MONTREAL, QB — The enactment of state laws allowing for the limited legal use of cannabis by qualified patients has little to no causal effect on broader marijuana use, according to data published online in the journal Annals of Epidemiology.
Investigators at McGill University in Montreal obtained state-level estimates of marijuana use from the 2002 through 2009 US National Survey on Drug Use and Health. Researchers used difference-in-differences regression models to estimate the causal effect of medical cannabis laws on marijuana use, and simulations to account for measurement error.
Authors reported: “Difference-in-differences estimates suggested that passing MMLs (medical marijuana laws) decreased past-month use among adolescents … and had no discernible effect on the perceived riskiness of monthly use. … [These] estimates suggest that reported adolescent marijuana use may actually decrease following the passing of medical marijuana laws.”

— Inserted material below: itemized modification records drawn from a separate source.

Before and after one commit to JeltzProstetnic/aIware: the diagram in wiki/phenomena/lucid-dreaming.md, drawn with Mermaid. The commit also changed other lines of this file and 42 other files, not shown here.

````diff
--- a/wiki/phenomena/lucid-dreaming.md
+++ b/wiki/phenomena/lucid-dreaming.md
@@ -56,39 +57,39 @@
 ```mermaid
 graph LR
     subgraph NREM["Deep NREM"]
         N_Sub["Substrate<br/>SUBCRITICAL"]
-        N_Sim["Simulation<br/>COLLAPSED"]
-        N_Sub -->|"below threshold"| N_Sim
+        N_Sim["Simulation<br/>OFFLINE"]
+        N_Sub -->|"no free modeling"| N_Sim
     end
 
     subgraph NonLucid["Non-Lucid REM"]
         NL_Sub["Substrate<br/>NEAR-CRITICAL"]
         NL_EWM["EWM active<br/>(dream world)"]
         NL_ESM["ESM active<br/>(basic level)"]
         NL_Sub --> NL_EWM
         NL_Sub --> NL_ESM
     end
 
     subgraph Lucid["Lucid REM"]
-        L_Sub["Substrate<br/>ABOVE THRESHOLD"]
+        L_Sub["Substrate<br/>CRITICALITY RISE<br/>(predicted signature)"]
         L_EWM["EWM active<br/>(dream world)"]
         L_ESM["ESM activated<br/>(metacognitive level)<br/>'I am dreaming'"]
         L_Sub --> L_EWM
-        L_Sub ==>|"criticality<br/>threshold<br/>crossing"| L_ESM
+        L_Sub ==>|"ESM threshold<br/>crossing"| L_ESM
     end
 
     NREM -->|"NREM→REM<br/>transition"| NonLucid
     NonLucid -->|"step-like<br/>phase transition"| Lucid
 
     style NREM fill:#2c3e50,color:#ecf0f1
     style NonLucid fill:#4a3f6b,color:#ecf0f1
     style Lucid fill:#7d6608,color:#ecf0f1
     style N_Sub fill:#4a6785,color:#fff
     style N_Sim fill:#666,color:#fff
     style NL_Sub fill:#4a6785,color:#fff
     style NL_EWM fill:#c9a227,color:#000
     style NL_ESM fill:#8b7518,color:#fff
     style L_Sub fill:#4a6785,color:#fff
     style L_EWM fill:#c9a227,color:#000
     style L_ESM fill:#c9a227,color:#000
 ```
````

They concluded, “We find limited evidence of causal effects of medical marijuana laws on measures of reported marijuana use.”